• [Records supplied]
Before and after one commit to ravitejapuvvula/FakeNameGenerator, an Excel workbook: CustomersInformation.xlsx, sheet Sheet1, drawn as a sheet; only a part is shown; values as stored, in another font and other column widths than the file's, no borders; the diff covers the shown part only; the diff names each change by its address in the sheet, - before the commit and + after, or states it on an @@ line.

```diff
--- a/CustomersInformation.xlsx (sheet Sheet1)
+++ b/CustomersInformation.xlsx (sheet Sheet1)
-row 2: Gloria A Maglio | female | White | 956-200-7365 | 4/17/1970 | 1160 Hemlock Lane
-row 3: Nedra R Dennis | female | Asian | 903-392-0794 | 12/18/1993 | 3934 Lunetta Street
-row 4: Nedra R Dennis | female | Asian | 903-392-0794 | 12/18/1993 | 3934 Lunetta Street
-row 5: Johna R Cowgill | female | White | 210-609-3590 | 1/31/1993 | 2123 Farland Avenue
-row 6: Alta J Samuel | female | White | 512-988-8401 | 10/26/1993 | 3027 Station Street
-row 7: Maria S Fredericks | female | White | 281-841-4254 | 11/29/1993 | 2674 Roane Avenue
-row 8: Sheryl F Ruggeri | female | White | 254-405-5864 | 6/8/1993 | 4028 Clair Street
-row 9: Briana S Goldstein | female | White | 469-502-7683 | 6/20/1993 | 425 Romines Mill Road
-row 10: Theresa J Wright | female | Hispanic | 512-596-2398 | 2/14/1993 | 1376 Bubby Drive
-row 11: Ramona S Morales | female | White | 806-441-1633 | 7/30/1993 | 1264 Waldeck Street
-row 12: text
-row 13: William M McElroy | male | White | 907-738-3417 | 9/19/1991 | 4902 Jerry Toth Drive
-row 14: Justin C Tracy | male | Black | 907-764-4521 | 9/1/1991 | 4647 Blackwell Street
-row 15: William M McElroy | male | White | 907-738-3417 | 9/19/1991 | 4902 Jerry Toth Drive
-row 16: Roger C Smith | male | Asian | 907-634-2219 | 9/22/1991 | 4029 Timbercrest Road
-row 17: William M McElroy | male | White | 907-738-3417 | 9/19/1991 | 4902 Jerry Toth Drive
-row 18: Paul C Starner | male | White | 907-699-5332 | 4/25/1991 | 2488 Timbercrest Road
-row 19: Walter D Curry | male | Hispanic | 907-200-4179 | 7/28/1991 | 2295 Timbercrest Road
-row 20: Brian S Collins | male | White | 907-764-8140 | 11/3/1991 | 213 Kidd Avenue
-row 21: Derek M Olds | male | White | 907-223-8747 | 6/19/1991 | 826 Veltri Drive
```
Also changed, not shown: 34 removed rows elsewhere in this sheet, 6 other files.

• [Requirement] Work out the count of lines in the data above containing the string "female". Give it alone.

• [Exercise solution] 10